Version comparison data:
··········

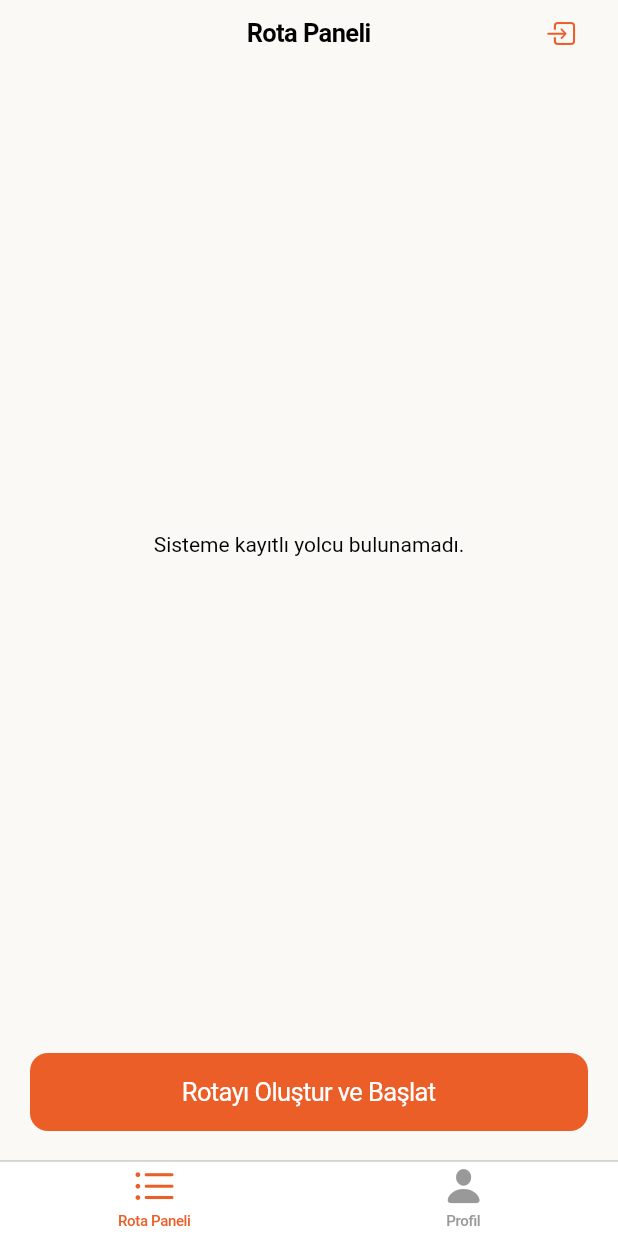
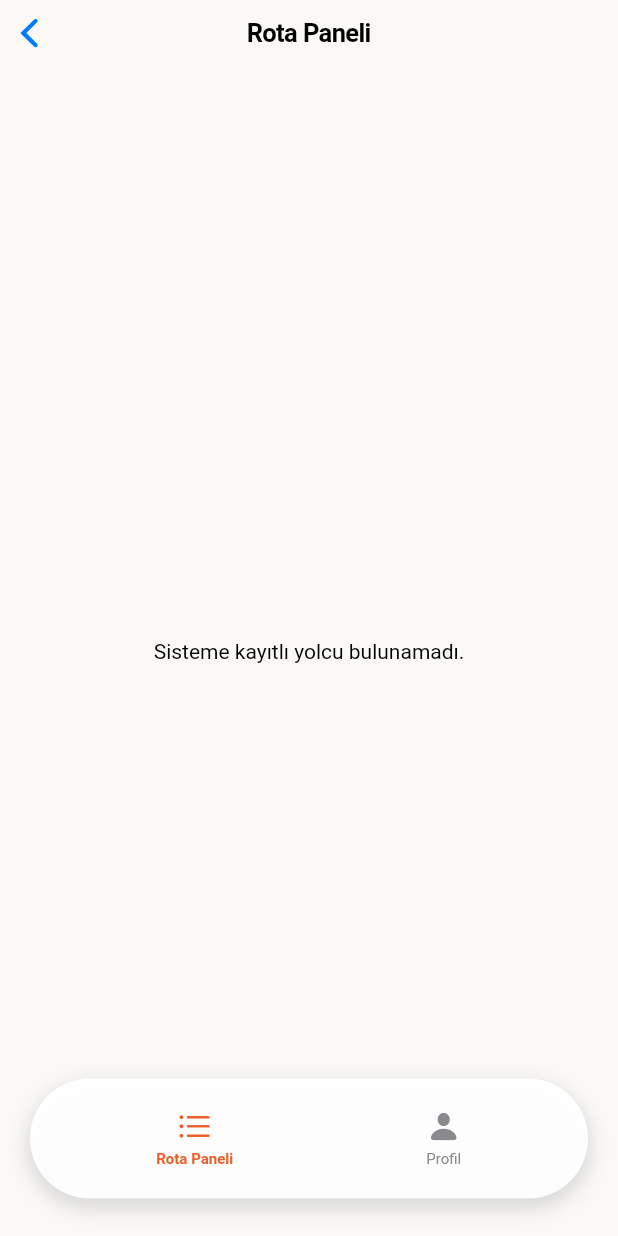
Before and after one commit to Bavsimus/SeyirServis, a Flutter app: the SurucuAnaSayfa screen opened directly, on a phone screen of 412 x 824 dp. Run offline on Flutter 3.47's test engine with Material 3 defaults, Android fonts, the phone set to English and light mode, and no system bars; our stand-ins replace cloud_firestore, firebase_auth, firebase_core, flutter_map, latlong2, location; accounts and stored records are empty.

Commit message:
navbar fix

```diff
--- a/seyirservis/lib/screens/surucu_ana_sayfa.dart
+++ b/seyirservis/lib/screens/surucu_ana_sayfa.dart
@@ -1,42 +1,123 @@
 import 'package:flutter/cupertino.dart';
 import 'package:seyirservis/screens/surucu_sayfasi.dart';
 import 'package:seyirservis/screens/surucu_profil_sayfasi.dart';
+import 'package:seyirservis/styles/app_colors.dart';
 
-class SurucuAnaSayfa extends StatelessWidget {
+class SurucuAnaSayfa extends StatefulWidget {
   const SurucuAnaSayfa({super.key});
 
   @override
+  State<SurucuAnaSayfa> createState() => _SurucuAnaSayfaState();
+}
+
+class _SurucuAnaSayfaState extends State<SurucuAnaSayfa> {
+  int _selectedIndex = 0;
+
+  final List<Widget> _pages = [
+    const SurucuSayfasi(),
+    const SurucuProfilSayfasi(),
+  ];
+
+  @override
   Widget build(BuildContext context) {
-    return CupertinoTabScaffold(
-      tabBar: CupertinoTabBar(
-        items: const <BottomNavigationBarItem>[
-          BottomNavigationBarItem(
-            icon: Icon(CupertinoIcons.list_bullet),
-            label: 'Rota Paneli',
+    return CupertinoPageScaffold(
+      backgroundColor: AppColors.scaffoldBackground.resolveFrom(context),
+      child: Stack(
+        children: [
+          IndexedStack(
+            index: _selectedIndex,
+            children: _pages,
           ),
-          BottomNavigationBarItem(
-            icon: Icon(CupertinoIcons.person_fill),
-            label: 'Profil',
+          Positioned(
+            left: 20,
+            right: 20,
+            bottom: 25,
+            child: _buildCustomTabBar(context),
           ),
         ],
       ),
-      tabBuilder: (BuildContext context, int index) {
-        // Hangi sekmeye tıklandıysa, o sekmeye ait tam bir sayfa oluşturulur.
-        switch (index) {
-          case 0:
-            return CupertinoTabView(builder: (context) {
-              return const SurucuSayfasi();
-            });
-          case 1:
-            return CupertinoTabView(builder: (context) {
-              return const SurucuProfilSayfasi();
-            });
-          default:
-            return CupertinoTabView(builder: (context) {
-              return const SurucuSayfasi();
-            });
-        }
+    );
+  }
+
+  Widget _buildCustomTabBar(BuildContext context) {
+    final bool isDarkMode = CupertinoTheme.of(context).brightness == Brightness.dark;
+    final Color activeColor = AppColors.primary.resolveFrom(context);
+    final Color inactiveColor = AppColors.secondaryText.resolveFrom(context);
+
+    return Container(
+      padding: const EdgeInsets.symmetric(horizontal: 20, vertical: 12),
+      decoration: BoxDecoration(
+        color: AppColors.widgetBackground.resolveFrom(context).withOpacity(0.95),
+        borderRadius: BorderRadius.circular(50.0),
+        boxShadow: [
+          BoxShadow(
+            color: isDarkMode ? CupertinoColors.black.withOpacity(0.4) : CupertinoColors.systemGrey.withOpacity(0.3),
+            spreadRadius: 2,
+            blurRadius: 10,
+            offset: const Offset(0, 5),
+          ),
+        ],
+      ),
+      child: Row(
+        mainAxisAlignment: MainAxisAlignment.spaceAround,
+        children: <Widget>[
+          _buildTabItem(
+            icon: CupertinoIcons.list_bullet,
+            label: 'Rota Paneli',
+            index: 0,
+            activeColor: activeColor,
+            inactiveColor: inactiveColor,
+          ),
+          _buildTabItem(
+            icon: CupertinoIcons.person_fill,
+            label: 'Profil',
+            index: 1,
+            activeColor: activeColor,
+            inactiveColor: inactiveColor,
+          ),
+        ],
+      ),
+    );
+  }
+
+  Widget _buildTabItem({
+    required IconData icon,
+    required String label,
+    required int index,
+    required Color activeColor,
+    required Color inactiveColor,
+  }) {
+    final bool isSelected = _selectedIndex == index;
+    return GestureDetector(
+      onTap: () {
+        setState(() {
+          _selectedIndex = index;
+        });
       },
+      behavior: HitTestBehavior.opaque,
+      child: AnimatedContainer(
+        duration: const Duration(milliseconds: 200),
+        padding: const EdgeInsets.all(8),
+        child: Column(
+          mainAxisSize: MainAxisSize.min,
+          children: [
+            Icon(
+              icon,
+              color: isSelected ? activeColor : inactiveColor,
+              size: 24,
+            ),
+            const SizedBox(height: 4),
+            Text(
+              label,
+              style: TextStyle(
+                color: isSelected ? activeColor : inactiveColor,
+                fontSize: 10,
+                fontWeight: isSelected ? FontWeight.w600 : FontWeight.normal,
+              ),
+            )
+          ],
+        ),
+      ),
     );
   }
 }
--- a/seyirservis/lib/screens/surucu_profil_sayfasi.dart
+++ b/seyirservis/lib/screens/surucu_profil_sayfasi.dart
@@ -22,15 +22,16 @@
 
   @override
   Widget build(BuildContext context) {
-    return CupertinoPageScaffold(
-      navigationBar: CupertinoNavigationBar(
+    // Sayfa artık bir tab içinde gösterildiği için, kendi Scaffold'u yerine
+    // içeriği ve üst navigasyon barını bir Column içinde döndürüyoruz.
+    return Column(
+      children: [
+        CupertinoNavigationBar(
           middle: const Text('Sürücü Profili'),
-        // Güvenli çıkış butonu buraya eklendi
           trailing: CupertinoButton(
             padding: EdgeInsets.zero,
             onPressed: () async {
               await _authService.signOut();
-            // rootNavigator: true, tüm tab yapısını kapatıp giriş sayfasına döner
               Navigator.of(context, rootNavigator: true).pushAndRemoveUntil(
                 CupertinoPageRoute(builder: (context) => const GirisSayfasi()),
                 (route) => false,
@@ -39,9 +40,12 @@
             child: const Icon(CupertinoIcons.square_arrow_right),
           ),
         ),
+        Expanded(
           child: Center(
             child: Text('Hoş Geldin, ${_currentUser?.displayName ?? 'Sürücü'}!'),
           ),
+        ),
+      ],
     );
   }
 }
--- a/seyirservis/lib/screens/surucu_sayfasi.dart
+++ b/seyirservis/lib/screens/surucu_sayfasi.dart
@@ -1,6 +1,5 @@
 import 'package:cloud_firestore/cloud_firestore.dart';
 import 'package:flutter/cupertino.dart';
-import 'package:seyirservis/screens/giris_sayfasi.dart';
 import 'package:seyirservis/services/auth_service.dart';
 import 'package:seyirservis/styles/app_colors.dart';
 
@@ -16,24 +15,13 @@
 
   @override
   Widget build(BuildContext context) {
-    return CupertinoPageScaffold(
-      navigationBar: CupertinoNavigationBar(
-        middle: const Text('Rota Paneli'),
-        // Güvenli çıkış butonu buraya da eklendi
-        trailing: CupertinoButton(
-          padding: EdgeInsets.zero,
-          onPressed: () async {
-            await _authService.signOut();
-            Navigator.of(context, rootNavigator: true).pushAndRemoveUntil(
-              CupertinoPageRoute(builder: (context) => const GirisSayfasi()),
-              (route) => false,
-            );
-          },
-          child: const Icon(CupertinoIcons.square_arrow_right),
+    // Sayfa artık bir tab içinde gösterildiği için, kendi Scaffold'u yerine
+    // içeriği ve üst navigasyon barını bir Column içinde döndürüyoruz.
+    return Column(
+      children: [
+        const CupertinoNavigationBar(
+          middle: Text('Rota Paneli'),
         ),
-      ),
-      child: Column(
-        children: [
         Expanded(
           child: FutureBuilder<List<QueryDocumentSnapshot>>(
             future: _authService.getPassengers(),
@@ -50,15 +38,31 @@
 
               final passengers = snapshot.data!;
 
+              // ListView'ı tüm içeriği kapsayacak şekilde güncelliyoruz.
               return ListView(
+                padding: const EdgeInsets.symmetric(horizontal: 16.0),
                 children: [
                   const SizedBox(height: 20),
-                    CupertinoListSection.insetGrouped(
-                      backgroundColor: AppColors.widgetBackground.resolveFrom(context),
-                      header: Text(
+                  // Başlık
+                  Padding(
+                    padding: const EdgeInsets.only(left: 8.0, bottom: 4.0),
+                    child: Text(
                       'BUGÜNÜN YOLCULARI (${passengers.length} KİŞİ)',
-                        style: TextStyle(color: AppColors.secondaryText.resolveFrom(context)),
+                      style: TextStyle(
+                        fontSize: 13,
+                        color: AppColors.secondaryText.resolveFrom(context),
                       ),
+                    ),
+                  ),
+                  // Yolcu listesi
+                  Container(
+                    decoration: BoxDecoration(
+                      color: AppColors.widgetBackground.resolveFrom(context),
+                      borderRadius: BorderRadius.circular(12.0),
+                    ),
+                    child: ClipRRect(
+                      borderRadius: BorderRadius.circular(12.0),
+                      child: Column(
                         children: passengers.map((doc) {
                           final data = doc.data() as Map<String, dynamic>;
                           final passengerName = data['displayName'] ?? 'İsimsiz Yolcu';
@@ -80,14 +84,11 @@
                           );
                         }).toList(),
                       ),
-                  ],
-                );
-              },
                     ),
                   ),
-          Padding(
-            padding: const EdgeInsets.fromLTRB(20, 20, 20, 20),
-            child: SizedBox(
+                  const SizedBox(height: 30), // Butonla liste arasına boşluk
+                  // Rota oluşturma butonu artık ListView'ın içinde
+                  SizedBox(
                     width: double.infinity,
                     child: CupertinoButton.filled(
                       child: const Text('Rotayı Oluştur ve Başlat'),
@@ -96,9 +97,14 @@
                       },
                     ),
                   ),
+                  // EN ÖNEMLİ KISIM: Alttaki navigasyon barı için boşluk
+                  const SizedBox(height: 120),
+                ],
+              );
+            },
+          ),
         ),
       ],
-      ),
     );
   }
 }
--- a/seyirservis/lib/widgets/auth_wrapper.dart
+++ b/seyirservis/lib/widgets/auth_wrapper.dart
@@ -6,6 +6,7 @@
 import 'package:seyirservis/screens/surucu_sayfasi.dart';
 import 'package:seyirservis/screens/yolcu_ana_sayfa.dart'; // Güncellendi
 import 'package:seyirservis/services/auth_service.dart';
+import 'package:seyirservis/screens/surucu_ana_sayfa.dart';
 
 class AuthWrapper extends StatelessWidget {
   const AuthWrapper({super.key});
@@ -37,7 +38,7 @@
               if (roleSnapshot.hasData) {
                 final role = roleSnapshot.data;
                 if (role == 'surucu') {
-                  return const SurucuSayfasi();
+                  return const SurucuAnaSayfa();
                 } else {
                   // Yolcuyu navbar içeren YolcuAnaSayfa'ya yönlendir
                   return const YolcuAnaSayfa();
```
Lines whose indentation alone changed are shown as unchanged.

··········

Task description:
Considering the records above, how many lines hold "true"? Please answer with only the number.

Answer below:
3